“We’re living in a powder keg and giving off sparks.” Bonnie Tyler sang those words in the 1980s. She wasn’t talking politics. But her statement seems like an apt description for the tense framework of today’s US-Russia relationship.
It goes from one flashpoint to another. At one time it was Russiagate. Another time it was election interference, not to mention Ukraine, Georgia, and others. Today it’s Belarus.
Item: “Protests Erupt In Belarus Over The Results Of Presidential Election.” –NPR [SPARK]
Item: “Europe must not abandon the new Belarus to Putin.” –Atlantic Council [SPARK SPARK]
Item: “Belarusian President Alexander Lukashenka says that Russia has agreed to offer security assistance in the case of external military threats.” –BBC [SPARK SPARK SPARK]
Kaboom: Belarus could be the triggering spark. Potentially it could set off an explosive reaction between Russia and the US. That could be a doomsday scenario. Both countries uniquely possess the nuclear power to devastate the planet.
Over 100 key American foreign policy experts just shouted out this danger in plain language:
“US-Russia relations are at a dangerous dead end that threatens the US national interest. The risk of a military confrontation that could go nuclear is real again.”
Those experts have pressed the alarm button, but the siren is being drowned out by news of petty bickering between US political factions over relatively less consequential matters regarding Russia. Some of the political concerns certainly have merit. But important as they are, they pale in comparison with the potential obliteration of the planet.
Nuclear devastation likely sounds like a remote abstraction to many if not most Americans. Popular attention is focused on more immediate domestic concerns over the Covid-19 pandemic, stubbornly persistent racial bigotry, and widespread outbreaks of mass lawlessness. These are real issues we learn about in everyday news.

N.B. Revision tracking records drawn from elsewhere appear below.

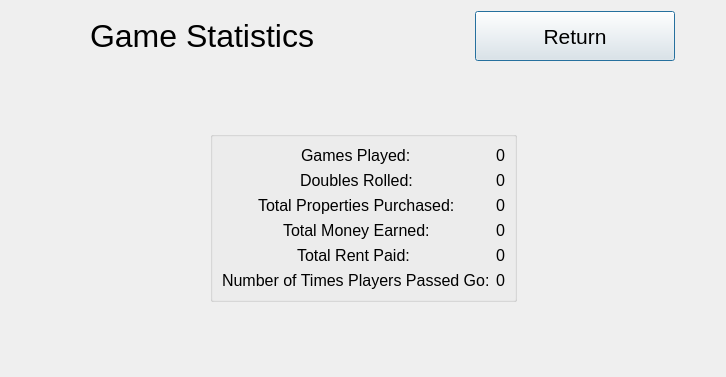
Sp1riting/A-Level-Coursework, file UI/gameStatistics.ui: the form before one commit.
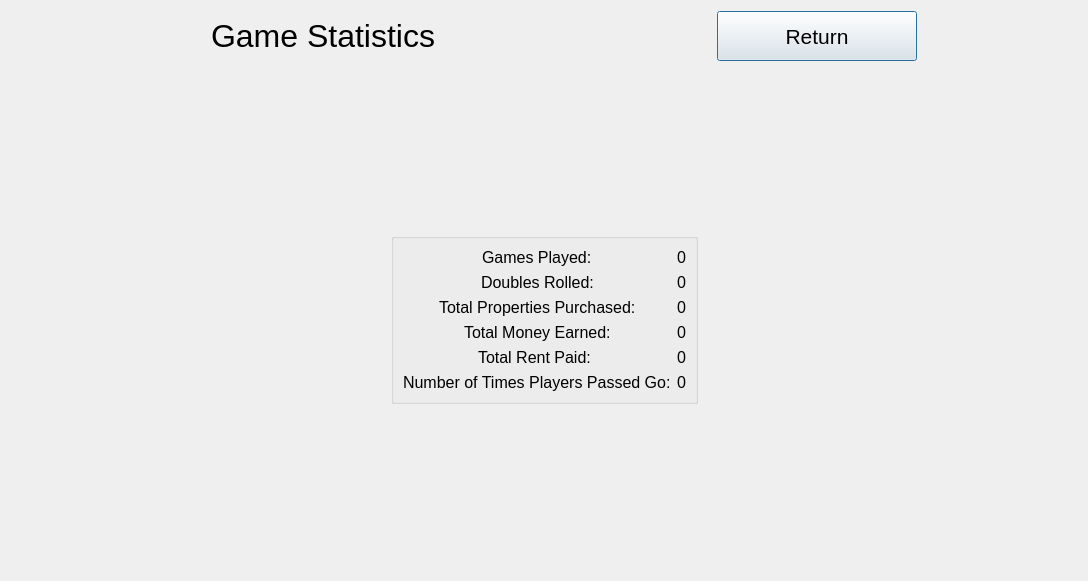
The form after the commit.

Patch:
```diff
--- a/UI/gameStatistics.ui
+++ b/UI/gameStatistics.ui
@@ -6,8 +6,8 @@
    <rect>
     <x>0</x>
     <y>0</y>
-    <width>726</width>
-    <height>377</height>
+    <width>1088</width>
+    <height>581</height>
    </rect>
   </property>
   <property name="windowTitle">
```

But putting our heads in the sand over an equally real nuclear threat will offer no protection from its ultimate danger.
“The nuclear threat outweighs every other concern. If we don’t handle this one adroitly, we won’t be alive to deal with the rest of our challenges” proclaims Sharon Tennison, president of the Center for Citizen Initiatives. She believes that citizen action is imperative.
American University in Moscow president Edward Lozansky is singing the same tune. “Do not wait for the government; use public diplomacy, identify Russian experts who are willing to talk, break into interest groups and start building a positive agenda for US- Russia relations. Please do it soon — before Doomsday arrives.” he implored recently in the Washington Times.”

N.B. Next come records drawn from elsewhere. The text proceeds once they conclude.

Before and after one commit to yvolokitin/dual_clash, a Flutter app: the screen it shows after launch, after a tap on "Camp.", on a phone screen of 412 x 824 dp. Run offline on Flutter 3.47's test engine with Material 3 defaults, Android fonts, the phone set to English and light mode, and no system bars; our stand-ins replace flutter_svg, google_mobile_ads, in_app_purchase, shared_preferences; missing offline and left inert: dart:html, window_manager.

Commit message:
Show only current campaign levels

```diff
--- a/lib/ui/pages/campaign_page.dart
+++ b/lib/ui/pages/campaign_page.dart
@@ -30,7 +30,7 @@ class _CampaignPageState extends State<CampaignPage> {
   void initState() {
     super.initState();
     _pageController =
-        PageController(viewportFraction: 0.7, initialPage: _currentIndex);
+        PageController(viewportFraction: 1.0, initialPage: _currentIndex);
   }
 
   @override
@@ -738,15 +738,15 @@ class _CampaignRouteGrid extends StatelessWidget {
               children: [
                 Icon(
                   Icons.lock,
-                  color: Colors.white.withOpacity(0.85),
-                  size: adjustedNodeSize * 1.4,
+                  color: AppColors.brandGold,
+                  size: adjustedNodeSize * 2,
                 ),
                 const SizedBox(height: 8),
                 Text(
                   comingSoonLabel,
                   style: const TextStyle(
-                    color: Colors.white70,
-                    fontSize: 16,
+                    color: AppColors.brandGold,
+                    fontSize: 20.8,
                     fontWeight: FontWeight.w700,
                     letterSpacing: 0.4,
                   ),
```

Tennison adds that “we need to have a sense of whether this [nuclear] reality is penetrating the consciousness of our American people.

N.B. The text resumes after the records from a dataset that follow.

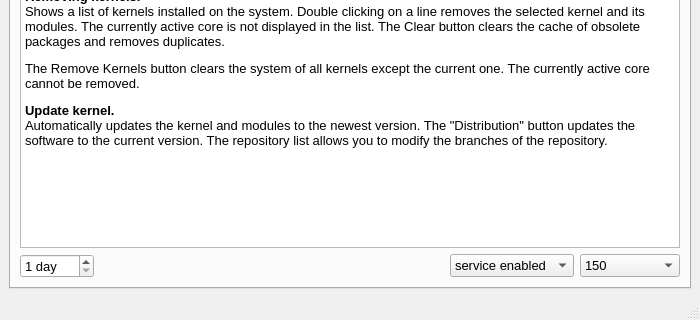
Old version of the form ui/main_win.ui in the repository Koi-foo/kernel-manager; both pictures show x 0 to 700 and y 145 to 465 of the 700 by 465 pixel window.
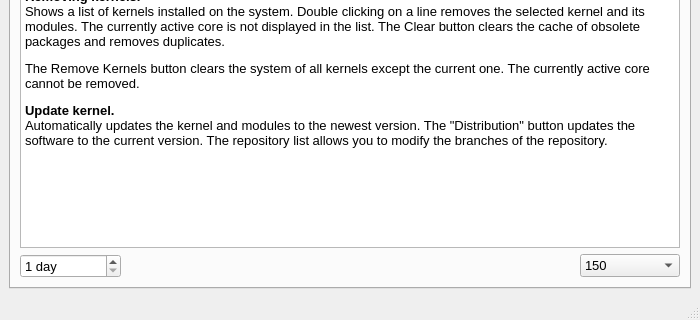
New version of the form. Icons and pictures are not drawn.

Commit message: Simplified implementation without services

The edit to the form file:
```diff
--- a/ui/main_win.ui
+++ b/ui/main_win.ui
@@ -77,41 +77,7 @@
         <string/>
        </attribute>
        <layout class="QGridLayout" name="gridLayout_2">
-        <item row="2" column="3">
-         <widget class="QSpinBox" name="spinBoxDayUpdate">
-          <property name="sizePolicy">
-           <sizepolicy hsizetype="MinimumExpanding" vsizetype="Fixed">
-            <horstretch>0</horstretch>
-            <verstretch>0</verstretch>
-           </sizepolicy>
-          </property>
-          <property name="minimumSize">
-           <size>
-            <width>0</width>
-            <height>0</height>
-           </size>
-          </property>
-          <property name="contextMenuPolicy">
-           <enum>Qt::NoContextMenu</enum>
-          </property>
-          <property name="toolTip">
-           <string>Interval between updates (days)</string>
-          </property>
-          <property name="layoutDirection">
-           <enum>Qt::LeftToRight</enum>
-          </property>
-          <property name="suffix">
-           <string> day</string>
-          </property>
-          <property name="minimum">
-           <number>1</number>
-          </property>
-          <property name="maximum">
-           <number>365</number>
-          </property>
-         </widget>
-        </item>
-        <item row="0" column="0" colspan="4">
+        <item row="0" column="0" colspan="3">
          <widget class="QTextBrowser" name="text_Question">
           <property name="contextMenuPolicy">
            <enum>Qt::NoContextMenu</enum>
@@ -129,6 +95,19 @@
           </property>
          </widget>
         </item>
+        <item row="2" column="1">
+         <spacer name="horizontalSpacer_5">
+          <property name="orientation">
+           <enum>Qt::Horizontal</enum>
+          </property>
+          <property name="sizeHint" stdset="0">
+           <size>
+            <width>447</width>
+            <height>20</height>
+           </size>
+          </property>
+         </spacer>
+        </item>
         <item row="2" column="0">
          <widget class="QComboBox" name="comboBoxTimeStart">
           <property name="minimumSize">
@@ -169,20 +148,7 @@
          </widget>
         </item>
         <item row="2" column="2">
-         <spacer name="horizontalSpacer_5">
-          <property name="orientation">
-           <enum>Qt::Horizontal</enum>
-          </property>
-          <property name="sizeHint" stdset="0">
-           <size>
-            <width>447</width>
-            <height>20</height>
-           </size>
-          </property>
-         </spacer>
-        </item>
-        <item row="2" column="1">
-         <widget class="QComboBox" name="comboBoxStartService">
+         <widget class="QSpinBox" name="spinBoxDayUpdate">
           <property name="sizePolicy">
            <sizepolicy hsizetype="MinimumExpanding" vsizetype="Fixed">
             <horstretch>0</horstretch>
@@ -204,25 +170,15 @@
           <property name="layoutDirection">
            <enum>Qt::LeftToRight</enum>
           </property>
-          <property name="editable">
-           <bool>false</bool>
+          <property name="suffix">
+           <string> day</string>
           </property>
-          <property name="currentText">
-           <string>service enabled</string>
+          <property name="minimum">
+           <number>1</number>
           </property>
-          <property name="sizeAdjustPolicy">
-           <enum>QComboBox::AdjustToContentsOnFirstShow</enum>
+          <property name="maximum">
+           <number>365</number>
           </property>
-          <item>
-           <property name="text">
-            <string>service enabled</string>
-           </property>
-          </item>
-          <item>
-           <property name="text">
-            <string>service disabled</string>
-           </property>
-          </item>
          </widget>
         </item>
        </layout>
```
Left out of the diff: 2 changed lines with no effect on the pictures. The commit also changes 11 other files.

Judging from the daily news stream, however, the answer is already at hand. Americans are being bombarded with counterfactual media reports that promote active hostility toward Russia.
Here are just a few examples:
Argument: Russia is attacking our democracy. This allegation focuses on the alleged hacking of DNC servers and stealing data. But retired National Security Agency technical director William Binney has disproved it using publically available data. Binney working with a group of other former intelligence officials offered evidence that the alleged Russian hack was technically impossible. Instead the data breach seems to have been committed by an insider that downloaded the data onto a thumb drive.
Argument: Russia has interfered with our elections. What’s in contention is Russia’s purported use of social media to disseminate disinformation. In the past this practice has been called simply propaganda. The new terminology seems like just an attempt to be inflammatory. Certainly the United States and other world powers engage in propaganda to advance their interests too.
Argument: Russia is corrupting our voting process. No real evidence of that has ever been presented. At the same time there is public evidence that Americans may have worked to corrupt the 1996 presidential election in Russia. In an American movie titled Spinning Boris, three Americans confess to direct intervention into the election campaign. They claim to have brought about the reelection of the vastly unpopular president Yeltsin “the American way.” The trio said they taught Russians how to “play dirty, whether they wanted to or not.”
Argument: Russia invaded Georgia. In fact an EU fact-finding commission found it was Georgia that shot first.
Argument: Russia is killing journalists who are critical of Putin. The fact is that there was a precipitous drop in journalist murders when Putin took over from Yeltsin. Statistics gathered by the Committee to Project Journalist attest to that. Not all journalist murders were political assassinations. One that was, however, is that of American journalist Paul Klebnikov. He had written favorably of Putin.
There are lots more faulty arguments. Those shown above are admittedly abbreviated versions of complex situations. In some cases it is true that there is some blame on both sides. My books, The Phony Litvinenko Murder, Litvinenko Murder Case Solved, and Ukraine in the Crosshairs go into depth on those issues.
Please keep the fallacious arguments listed above in mind, however. Be aware that anyone who espouses them unequivocally is probably trying to pull the wool over your eyes.